Monthly Meeting, Southern New England Chapter of the Project Management Institute. Register now.
- Baci Grill, 134 Berlin Road, Berlin, CT 06416: September 19, Monthly Meeting, Southern New England Chapter of the Project Management Institute. Register now.
- The Race to the South Pole: Ten Lessons for Project Managers
- On 14 December 1911, four men led by Roald
Amundsen reached the South Pole. Thirty-five days later, Robert F. Scott and four others followed. Amundsen
had won the race to the pole. Amundsen's party returned to base on 26 January 1912. Scott's party perished.
As historical drama, why this happened is interesting enough, but to organizational leaders, business
analysts, project sponsors, and project managers, the story is fascinating. Lessons abound. Read
more about this program. Here's a date for this program:
- CTCPA, 716 Brook Street,
Rocky Hill, CT 06067: September 20,
Full-day Workshop, Southern New England Chapter of the Project Management Institute. Register now.
- CTCPA, 716 Brook Street, Rocky Hill, CT 06067: September 20, Full-day Workshop, Southern New England Chapter of the Project Management Institute. Register now.
- The Power Affect: How We Express Our Personal Power

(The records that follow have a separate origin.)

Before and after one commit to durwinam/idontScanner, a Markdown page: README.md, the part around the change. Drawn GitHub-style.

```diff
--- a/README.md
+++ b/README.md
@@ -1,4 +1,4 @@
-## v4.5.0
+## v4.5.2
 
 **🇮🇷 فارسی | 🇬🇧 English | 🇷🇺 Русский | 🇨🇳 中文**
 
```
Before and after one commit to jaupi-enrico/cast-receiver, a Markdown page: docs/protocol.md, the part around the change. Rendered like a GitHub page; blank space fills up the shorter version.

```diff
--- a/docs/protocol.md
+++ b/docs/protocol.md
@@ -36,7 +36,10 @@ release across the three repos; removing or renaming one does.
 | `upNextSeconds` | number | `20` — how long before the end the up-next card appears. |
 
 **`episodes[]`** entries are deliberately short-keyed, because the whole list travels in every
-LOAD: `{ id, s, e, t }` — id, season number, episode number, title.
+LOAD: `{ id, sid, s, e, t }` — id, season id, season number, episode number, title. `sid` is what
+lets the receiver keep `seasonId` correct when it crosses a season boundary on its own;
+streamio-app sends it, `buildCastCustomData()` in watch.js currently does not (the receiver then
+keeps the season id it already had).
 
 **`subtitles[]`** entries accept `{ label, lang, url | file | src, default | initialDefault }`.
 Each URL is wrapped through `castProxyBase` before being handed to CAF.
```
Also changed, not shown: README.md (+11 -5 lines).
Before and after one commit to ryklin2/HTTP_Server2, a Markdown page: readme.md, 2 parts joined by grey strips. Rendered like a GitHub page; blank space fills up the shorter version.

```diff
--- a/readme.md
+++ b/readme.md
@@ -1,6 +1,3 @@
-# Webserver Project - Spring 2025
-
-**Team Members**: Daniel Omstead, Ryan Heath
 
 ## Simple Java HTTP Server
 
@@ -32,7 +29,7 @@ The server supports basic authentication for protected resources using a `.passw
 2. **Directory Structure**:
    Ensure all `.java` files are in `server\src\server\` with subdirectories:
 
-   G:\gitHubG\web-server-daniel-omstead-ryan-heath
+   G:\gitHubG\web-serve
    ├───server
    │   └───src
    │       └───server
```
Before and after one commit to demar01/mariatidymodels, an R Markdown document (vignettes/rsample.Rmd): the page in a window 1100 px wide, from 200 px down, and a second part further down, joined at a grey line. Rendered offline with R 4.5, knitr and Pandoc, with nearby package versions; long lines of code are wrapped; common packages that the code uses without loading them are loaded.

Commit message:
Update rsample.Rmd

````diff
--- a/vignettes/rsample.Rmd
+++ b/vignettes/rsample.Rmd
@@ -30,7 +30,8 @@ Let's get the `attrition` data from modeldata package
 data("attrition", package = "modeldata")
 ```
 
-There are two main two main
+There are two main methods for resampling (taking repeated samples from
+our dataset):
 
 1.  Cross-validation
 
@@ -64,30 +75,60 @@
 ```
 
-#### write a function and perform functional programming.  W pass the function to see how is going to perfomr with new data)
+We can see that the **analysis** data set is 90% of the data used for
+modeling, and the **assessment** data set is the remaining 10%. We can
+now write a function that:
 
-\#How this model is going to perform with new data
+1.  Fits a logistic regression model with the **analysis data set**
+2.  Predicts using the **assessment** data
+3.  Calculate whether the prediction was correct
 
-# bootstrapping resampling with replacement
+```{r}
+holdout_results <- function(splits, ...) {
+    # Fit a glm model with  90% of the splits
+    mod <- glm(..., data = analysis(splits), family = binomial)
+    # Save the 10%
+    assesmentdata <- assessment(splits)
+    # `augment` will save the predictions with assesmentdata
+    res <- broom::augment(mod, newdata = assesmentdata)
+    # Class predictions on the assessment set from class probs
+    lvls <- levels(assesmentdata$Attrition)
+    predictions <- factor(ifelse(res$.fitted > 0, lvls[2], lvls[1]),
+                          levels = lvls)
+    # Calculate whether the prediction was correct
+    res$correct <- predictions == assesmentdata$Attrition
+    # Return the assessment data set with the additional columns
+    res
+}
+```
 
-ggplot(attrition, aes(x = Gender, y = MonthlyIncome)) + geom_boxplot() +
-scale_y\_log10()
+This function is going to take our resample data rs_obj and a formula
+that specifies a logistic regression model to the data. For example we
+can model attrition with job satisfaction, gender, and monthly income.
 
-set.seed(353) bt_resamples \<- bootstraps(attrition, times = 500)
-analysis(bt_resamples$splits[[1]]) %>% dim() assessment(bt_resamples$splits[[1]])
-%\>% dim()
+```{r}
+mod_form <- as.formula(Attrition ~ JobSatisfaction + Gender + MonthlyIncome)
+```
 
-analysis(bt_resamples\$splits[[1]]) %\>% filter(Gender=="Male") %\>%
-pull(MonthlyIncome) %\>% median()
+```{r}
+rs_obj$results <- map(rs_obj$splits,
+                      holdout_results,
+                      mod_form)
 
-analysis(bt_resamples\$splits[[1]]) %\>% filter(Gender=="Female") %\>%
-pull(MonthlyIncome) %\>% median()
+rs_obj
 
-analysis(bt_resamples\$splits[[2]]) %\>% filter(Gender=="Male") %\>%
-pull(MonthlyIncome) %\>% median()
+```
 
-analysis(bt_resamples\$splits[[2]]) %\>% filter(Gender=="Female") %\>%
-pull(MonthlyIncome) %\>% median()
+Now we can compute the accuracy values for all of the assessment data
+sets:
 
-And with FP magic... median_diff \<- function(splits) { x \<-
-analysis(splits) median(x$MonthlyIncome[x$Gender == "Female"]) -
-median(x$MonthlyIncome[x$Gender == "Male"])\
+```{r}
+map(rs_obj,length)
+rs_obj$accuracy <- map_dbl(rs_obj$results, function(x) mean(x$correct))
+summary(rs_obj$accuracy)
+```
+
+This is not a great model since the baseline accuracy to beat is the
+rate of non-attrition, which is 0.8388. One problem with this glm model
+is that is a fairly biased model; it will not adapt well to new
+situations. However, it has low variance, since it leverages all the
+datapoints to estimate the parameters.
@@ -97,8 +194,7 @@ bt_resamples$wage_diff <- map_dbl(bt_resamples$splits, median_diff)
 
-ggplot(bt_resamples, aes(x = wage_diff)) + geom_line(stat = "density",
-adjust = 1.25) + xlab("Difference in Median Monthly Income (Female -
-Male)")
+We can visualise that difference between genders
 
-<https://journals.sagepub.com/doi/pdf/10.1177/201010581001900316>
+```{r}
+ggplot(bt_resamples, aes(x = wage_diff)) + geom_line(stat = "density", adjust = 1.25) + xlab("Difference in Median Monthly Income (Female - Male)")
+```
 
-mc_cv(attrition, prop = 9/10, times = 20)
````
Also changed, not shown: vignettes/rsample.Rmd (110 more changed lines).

- Many people who possess real organizational power have a characteristic demeanor. It's the way they project their presence. I call this the power affect. Some people — call them power pretenders — adopt the power affect well before they attain significant organizational power. Unfortunately for their colleagues, and for their organizations, power pretenders can attain organizational power out of proportion to their merit or abilities. Understanding the power affect is therefore important for anyone who aims to attain power, or anyone who works with power pretenders. Read more about this program.